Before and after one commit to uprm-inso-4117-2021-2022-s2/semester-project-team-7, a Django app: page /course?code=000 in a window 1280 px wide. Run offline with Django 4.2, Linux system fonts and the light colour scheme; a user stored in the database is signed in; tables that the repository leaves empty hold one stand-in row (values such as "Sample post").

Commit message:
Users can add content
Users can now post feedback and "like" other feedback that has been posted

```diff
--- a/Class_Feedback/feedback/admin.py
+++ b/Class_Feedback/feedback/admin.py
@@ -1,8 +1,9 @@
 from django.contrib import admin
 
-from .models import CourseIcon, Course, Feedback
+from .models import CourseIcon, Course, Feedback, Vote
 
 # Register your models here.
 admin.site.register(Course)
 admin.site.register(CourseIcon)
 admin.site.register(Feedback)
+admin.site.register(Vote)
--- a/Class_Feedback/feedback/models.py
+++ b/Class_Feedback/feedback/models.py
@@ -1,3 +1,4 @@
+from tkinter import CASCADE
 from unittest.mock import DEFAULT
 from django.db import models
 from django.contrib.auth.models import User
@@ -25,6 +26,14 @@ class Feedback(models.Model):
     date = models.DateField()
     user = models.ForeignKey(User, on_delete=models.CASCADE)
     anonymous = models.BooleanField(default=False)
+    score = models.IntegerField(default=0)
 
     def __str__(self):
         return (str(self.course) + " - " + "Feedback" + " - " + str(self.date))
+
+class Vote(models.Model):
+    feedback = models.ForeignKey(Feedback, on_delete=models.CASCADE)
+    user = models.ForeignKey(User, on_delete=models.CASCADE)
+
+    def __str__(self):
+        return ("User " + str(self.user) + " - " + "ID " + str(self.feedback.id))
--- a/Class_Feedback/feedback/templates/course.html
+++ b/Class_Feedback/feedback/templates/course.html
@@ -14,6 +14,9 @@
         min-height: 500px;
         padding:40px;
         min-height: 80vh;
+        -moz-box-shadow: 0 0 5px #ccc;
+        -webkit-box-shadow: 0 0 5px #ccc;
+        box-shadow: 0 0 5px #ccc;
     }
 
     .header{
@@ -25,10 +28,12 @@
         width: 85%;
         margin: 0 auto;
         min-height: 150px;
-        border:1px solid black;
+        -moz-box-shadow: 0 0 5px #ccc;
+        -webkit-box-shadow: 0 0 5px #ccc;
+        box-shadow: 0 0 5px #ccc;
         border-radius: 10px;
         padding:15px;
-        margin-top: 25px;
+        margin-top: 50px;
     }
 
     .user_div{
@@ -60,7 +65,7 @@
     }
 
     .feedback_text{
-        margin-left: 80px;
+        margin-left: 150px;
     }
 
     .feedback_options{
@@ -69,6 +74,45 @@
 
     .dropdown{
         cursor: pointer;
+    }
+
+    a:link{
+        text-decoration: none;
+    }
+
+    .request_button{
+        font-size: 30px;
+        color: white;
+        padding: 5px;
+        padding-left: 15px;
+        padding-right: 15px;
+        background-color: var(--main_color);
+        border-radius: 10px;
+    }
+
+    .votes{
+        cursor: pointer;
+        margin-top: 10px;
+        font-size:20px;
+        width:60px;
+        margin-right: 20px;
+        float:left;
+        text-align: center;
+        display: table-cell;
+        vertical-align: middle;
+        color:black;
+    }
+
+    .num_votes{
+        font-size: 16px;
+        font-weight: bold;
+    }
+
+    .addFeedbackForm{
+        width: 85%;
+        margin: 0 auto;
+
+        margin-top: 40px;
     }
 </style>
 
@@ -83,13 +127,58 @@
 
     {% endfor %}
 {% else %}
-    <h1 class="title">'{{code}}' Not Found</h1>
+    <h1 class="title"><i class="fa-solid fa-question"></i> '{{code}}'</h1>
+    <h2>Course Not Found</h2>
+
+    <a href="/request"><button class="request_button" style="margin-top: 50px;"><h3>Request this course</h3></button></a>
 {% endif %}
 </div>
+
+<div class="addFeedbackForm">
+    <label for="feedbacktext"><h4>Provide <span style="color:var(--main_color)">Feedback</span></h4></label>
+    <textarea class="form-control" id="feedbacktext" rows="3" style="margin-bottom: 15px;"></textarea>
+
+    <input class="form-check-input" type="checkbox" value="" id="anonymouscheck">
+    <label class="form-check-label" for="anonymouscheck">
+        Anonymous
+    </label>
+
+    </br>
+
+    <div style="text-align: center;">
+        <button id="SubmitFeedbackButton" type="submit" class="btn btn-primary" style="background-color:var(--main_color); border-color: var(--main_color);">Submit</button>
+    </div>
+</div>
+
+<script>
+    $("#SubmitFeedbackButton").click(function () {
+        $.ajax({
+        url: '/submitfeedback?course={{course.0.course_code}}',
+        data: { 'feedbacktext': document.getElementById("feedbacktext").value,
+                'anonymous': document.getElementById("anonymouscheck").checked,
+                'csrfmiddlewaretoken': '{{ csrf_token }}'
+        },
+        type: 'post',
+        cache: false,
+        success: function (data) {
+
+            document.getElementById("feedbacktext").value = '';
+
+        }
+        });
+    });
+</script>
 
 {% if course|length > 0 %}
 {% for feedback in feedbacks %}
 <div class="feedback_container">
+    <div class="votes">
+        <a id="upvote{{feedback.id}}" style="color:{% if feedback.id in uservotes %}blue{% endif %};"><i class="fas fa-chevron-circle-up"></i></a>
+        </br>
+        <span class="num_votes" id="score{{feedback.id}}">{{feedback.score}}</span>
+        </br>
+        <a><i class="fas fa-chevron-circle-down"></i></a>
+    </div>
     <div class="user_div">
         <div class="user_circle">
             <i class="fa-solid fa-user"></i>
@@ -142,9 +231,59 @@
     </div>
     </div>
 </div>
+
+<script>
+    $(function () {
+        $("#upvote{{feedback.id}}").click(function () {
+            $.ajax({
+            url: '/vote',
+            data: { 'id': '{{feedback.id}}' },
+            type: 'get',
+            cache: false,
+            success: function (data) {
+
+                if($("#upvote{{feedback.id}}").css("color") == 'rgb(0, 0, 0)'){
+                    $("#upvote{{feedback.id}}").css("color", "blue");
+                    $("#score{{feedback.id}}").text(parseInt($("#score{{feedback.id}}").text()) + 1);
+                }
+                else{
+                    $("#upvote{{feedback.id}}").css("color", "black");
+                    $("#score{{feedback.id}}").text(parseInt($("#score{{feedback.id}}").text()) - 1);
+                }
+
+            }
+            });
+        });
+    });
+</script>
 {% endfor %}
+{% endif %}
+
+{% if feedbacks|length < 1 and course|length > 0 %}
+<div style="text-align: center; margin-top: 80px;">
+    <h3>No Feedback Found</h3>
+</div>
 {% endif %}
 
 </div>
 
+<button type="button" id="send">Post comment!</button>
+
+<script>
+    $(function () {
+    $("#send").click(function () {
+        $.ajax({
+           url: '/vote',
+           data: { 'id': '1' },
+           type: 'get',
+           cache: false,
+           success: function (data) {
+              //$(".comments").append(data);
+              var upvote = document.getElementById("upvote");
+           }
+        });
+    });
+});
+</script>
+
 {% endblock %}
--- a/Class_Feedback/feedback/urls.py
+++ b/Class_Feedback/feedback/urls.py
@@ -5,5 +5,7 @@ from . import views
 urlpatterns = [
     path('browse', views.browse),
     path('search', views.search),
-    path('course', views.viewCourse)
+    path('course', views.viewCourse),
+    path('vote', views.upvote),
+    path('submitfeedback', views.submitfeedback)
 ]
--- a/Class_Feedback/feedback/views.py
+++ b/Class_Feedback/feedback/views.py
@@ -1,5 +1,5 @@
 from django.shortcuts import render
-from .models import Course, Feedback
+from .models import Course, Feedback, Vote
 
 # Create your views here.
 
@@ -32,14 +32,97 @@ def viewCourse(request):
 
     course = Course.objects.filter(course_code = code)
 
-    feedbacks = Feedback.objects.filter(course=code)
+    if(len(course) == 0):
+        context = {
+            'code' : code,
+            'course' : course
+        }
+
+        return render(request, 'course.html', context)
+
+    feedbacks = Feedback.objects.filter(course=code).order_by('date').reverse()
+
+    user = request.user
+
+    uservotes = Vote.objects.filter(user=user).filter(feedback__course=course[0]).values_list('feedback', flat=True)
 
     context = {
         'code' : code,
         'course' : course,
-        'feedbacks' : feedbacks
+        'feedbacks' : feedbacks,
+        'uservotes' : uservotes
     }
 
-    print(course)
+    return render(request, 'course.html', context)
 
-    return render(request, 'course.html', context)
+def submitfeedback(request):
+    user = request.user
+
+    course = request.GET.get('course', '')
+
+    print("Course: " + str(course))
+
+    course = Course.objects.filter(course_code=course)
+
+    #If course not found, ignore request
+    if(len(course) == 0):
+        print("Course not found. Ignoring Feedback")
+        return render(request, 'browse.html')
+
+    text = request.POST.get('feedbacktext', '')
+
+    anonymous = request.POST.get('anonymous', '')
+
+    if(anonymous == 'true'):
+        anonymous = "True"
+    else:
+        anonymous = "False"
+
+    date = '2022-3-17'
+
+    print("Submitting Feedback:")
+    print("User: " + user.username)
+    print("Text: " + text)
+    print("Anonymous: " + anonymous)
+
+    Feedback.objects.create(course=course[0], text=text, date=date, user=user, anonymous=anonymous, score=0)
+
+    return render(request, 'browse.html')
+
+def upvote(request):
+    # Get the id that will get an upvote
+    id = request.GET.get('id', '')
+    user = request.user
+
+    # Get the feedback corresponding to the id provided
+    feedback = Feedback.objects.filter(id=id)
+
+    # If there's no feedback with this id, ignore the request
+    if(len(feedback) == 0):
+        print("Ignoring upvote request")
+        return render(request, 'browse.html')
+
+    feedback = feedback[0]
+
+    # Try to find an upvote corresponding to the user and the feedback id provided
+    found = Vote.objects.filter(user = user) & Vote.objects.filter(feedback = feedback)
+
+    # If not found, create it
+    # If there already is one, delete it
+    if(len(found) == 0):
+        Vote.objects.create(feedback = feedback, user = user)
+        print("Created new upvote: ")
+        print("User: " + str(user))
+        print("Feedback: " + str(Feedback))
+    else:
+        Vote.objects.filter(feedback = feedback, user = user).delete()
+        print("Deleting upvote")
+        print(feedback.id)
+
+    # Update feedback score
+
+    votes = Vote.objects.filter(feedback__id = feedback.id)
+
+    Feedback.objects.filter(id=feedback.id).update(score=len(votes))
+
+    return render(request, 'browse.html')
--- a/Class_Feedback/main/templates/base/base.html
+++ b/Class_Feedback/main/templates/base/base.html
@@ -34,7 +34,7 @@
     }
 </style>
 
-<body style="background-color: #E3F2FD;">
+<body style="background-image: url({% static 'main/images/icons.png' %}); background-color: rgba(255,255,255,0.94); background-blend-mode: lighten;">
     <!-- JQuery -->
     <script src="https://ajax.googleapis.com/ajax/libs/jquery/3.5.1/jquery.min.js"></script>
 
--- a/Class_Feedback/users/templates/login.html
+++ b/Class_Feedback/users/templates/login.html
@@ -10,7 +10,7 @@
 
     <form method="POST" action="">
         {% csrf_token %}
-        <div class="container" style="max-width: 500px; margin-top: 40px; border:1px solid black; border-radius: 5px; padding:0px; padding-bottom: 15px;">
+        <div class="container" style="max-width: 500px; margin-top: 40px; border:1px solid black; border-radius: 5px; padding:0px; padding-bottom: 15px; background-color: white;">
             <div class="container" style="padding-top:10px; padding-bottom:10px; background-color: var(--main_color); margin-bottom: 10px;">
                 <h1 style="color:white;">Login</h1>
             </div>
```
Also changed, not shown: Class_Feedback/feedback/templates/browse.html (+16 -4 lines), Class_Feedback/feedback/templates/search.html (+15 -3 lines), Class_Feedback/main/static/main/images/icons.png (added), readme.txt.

++++++

• _BRIEF_:
List all lines above in which the string "images" appears.

• _SOLUTION TO THIS EXERCISE_:
+<body style="background-image: url({% static 'main/images/icons.png' %}); background-color: rgba(255,255,255,0.94); background-blend-mode: lighten;">
Also changed, not shown: Class_Feedback/feedback/templates/browse.html (+16 -4 lines), Class_Feedback/feedback/templates/search.html (+15 -3 lines), Class_Feedback/main/static/main/images/icons.png (added), readme.txt.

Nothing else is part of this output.